[Supplied data — start]
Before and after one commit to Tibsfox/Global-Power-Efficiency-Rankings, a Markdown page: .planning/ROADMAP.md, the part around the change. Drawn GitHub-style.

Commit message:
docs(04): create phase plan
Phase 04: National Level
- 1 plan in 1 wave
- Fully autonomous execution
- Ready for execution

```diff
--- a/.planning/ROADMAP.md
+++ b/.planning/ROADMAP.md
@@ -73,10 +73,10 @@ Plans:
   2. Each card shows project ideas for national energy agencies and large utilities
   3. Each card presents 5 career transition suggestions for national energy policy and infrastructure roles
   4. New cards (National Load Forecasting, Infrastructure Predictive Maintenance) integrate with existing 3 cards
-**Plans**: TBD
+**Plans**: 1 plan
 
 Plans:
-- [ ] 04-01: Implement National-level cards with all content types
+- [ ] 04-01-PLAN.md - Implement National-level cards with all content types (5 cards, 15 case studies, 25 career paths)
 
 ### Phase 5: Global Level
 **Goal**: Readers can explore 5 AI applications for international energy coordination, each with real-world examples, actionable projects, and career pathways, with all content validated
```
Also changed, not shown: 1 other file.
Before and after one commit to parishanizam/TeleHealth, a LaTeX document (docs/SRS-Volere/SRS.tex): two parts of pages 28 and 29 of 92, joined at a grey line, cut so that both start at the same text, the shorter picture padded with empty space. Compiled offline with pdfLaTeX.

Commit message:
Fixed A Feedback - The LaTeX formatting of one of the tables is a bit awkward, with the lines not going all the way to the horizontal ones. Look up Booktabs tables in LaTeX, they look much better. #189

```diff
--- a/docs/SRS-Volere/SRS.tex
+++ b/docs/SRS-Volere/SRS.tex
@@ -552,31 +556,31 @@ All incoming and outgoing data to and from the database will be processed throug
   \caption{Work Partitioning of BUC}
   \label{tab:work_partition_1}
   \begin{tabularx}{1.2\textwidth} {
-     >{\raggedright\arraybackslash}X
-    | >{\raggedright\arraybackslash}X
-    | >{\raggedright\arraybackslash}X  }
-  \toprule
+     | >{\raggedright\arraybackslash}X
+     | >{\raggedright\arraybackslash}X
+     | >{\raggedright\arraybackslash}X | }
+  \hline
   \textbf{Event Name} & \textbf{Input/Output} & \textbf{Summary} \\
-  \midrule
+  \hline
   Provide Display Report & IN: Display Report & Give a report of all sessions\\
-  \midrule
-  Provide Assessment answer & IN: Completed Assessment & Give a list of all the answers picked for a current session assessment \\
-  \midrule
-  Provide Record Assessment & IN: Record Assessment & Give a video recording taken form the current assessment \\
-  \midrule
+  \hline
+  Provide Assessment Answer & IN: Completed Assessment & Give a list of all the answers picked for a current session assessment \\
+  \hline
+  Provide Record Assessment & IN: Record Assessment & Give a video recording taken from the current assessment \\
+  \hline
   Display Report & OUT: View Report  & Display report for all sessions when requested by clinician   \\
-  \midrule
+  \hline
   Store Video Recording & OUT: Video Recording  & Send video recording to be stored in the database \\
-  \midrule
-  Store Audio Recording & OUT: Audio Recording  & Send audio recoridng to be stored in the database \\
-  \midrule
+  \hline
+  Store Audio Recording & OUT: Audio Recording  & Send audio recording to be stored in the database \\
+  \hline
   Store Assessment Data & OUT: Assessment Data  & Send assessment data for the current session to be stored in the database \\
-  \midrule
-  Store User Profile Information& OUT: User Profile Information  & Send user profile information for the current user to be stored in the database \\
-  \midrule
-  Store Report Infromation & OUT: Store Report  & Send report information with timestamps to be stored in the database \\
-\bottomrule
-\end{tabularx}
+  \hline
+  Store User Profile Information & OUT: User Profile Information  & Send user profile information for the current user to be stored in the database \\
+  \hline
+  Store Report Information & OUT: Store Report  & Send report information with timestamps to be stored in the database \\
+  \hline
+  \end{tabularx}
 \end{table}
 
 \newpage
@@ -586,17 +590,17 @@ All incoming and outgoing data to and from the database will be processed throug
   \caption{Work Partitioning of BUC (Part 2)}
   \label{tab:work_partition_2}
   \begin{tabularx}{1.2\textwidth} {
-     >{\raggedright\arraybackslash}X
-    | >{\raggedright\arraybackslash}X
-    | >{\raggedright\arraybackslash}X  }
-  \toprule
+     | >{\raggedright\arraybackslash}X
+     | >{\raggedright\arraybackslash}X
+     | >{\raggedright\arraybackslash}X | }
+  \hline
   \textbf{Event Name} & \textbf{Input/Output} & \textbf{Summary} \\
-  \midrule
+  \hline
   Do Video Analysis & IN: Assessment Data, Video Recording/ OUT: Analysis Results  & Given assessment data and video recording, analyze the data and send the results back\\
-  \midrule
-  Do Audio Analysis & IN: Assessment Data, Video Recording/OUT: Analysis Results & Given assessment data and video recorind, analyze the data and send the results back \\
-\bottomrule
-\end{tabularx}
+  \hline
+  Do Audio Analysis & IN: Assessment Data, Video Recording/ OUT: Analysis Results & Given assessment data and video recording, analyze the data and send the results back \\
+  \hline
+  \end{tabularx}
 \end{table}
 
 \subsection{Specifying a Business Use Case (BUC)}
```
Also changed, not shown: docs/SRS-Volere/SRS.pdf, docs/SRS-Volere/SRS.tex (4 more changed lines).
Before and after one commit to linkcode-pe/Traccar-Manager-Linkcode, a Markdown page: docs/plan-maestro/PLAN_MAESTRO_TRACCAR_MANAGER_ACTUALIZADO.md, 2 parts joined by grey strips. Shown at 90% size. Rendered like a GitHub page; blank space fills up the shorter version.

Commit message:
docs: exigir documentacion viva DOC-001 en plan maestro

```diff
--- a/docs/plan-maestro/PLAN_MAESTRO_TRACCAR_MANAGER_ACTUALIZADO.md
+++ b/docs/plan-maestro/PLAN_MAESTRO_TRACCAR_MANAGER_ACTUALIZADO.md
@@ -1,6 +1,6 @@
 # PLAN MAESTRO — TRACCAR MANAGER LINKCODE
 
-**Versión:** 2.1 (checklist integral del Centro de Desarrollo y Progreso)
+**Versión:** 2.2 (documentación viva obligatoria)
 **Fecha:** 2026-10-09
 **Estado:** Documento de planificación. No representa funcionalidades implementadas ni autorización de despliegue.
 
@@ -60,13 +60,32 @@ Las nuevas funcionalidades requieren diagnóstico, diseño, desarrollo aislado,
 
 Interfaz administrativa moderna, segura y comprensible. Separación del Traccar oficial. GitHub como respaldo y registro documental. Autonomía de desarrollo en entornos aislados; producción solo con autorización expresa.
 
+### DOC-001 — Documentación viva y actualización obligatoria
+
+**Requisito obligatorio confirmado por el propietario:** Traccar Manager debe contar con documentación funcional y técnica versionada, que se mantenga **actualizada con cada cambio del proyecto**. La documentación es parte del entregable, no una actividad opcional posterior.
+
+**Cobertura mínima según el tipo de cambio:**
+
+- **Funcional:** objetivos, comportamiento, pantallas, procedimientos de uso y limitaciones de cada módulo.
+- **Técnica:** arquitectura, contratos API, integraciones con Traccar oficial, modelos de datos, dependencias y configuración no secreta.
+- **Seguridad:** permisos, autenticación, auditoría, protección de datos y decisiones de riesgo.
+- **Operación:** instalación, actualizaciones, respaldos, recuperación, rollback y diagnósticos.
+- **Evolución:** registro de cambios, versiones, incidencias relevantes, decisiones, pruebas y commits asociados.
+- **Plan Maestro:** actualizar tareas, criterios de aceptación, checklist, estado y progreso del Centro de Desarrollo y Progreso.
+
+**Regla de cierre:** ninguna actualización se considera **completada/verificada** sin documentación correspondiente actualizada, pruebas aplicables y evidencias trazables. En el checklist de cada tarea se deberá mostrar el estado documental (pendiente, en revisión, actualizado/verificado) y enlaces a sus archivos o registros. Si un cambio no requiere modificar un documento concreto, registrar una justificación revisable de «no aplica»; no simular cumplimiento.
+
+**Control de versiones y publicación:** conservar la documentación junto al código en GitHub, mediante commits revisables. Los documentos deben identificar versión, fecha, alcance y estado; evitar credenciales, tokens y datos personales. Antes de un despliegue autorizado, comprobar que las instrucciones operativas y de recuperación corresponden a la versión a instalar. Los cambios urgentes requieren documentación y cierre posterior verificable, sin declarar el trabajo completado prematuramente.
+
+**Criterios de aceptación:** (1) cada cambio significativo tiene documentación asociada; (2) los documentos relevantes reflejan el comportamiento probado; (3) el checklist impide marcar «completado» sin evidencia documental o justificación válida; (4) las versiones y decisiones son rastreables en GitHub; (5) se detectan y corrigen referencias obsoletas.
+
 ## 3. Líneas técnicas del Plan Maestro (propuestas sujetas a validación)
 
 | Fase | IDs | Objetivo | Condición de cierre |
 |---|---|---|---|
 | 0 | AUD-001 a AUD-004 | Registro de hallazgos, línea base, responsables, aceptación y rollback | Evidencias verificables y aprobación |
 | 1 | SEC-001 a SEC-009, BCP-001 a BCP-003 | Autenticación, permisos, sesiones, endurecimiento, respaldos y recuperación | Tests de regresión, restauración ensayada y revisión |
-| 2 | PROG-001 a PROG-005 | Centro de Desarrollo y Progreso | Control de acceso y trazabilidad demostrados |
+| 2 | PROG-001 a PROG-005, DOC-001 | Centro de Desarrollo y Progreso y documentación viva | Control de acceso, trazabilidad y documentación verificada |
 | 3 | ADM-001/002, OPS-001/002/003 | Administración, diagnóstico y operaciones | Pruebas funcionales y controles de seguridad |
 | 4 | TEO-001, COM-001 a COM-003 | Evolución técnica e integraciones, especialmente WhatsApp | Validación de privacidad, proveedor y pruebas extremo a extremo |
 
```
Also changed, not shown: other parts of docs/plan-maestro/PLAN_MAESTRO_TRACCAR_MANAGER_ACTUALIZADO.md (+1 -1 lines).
[Supplied data — finish]
If a line of the data contains the word "permisos", count it; say how many such lines there are and nothing else.

• Reply
2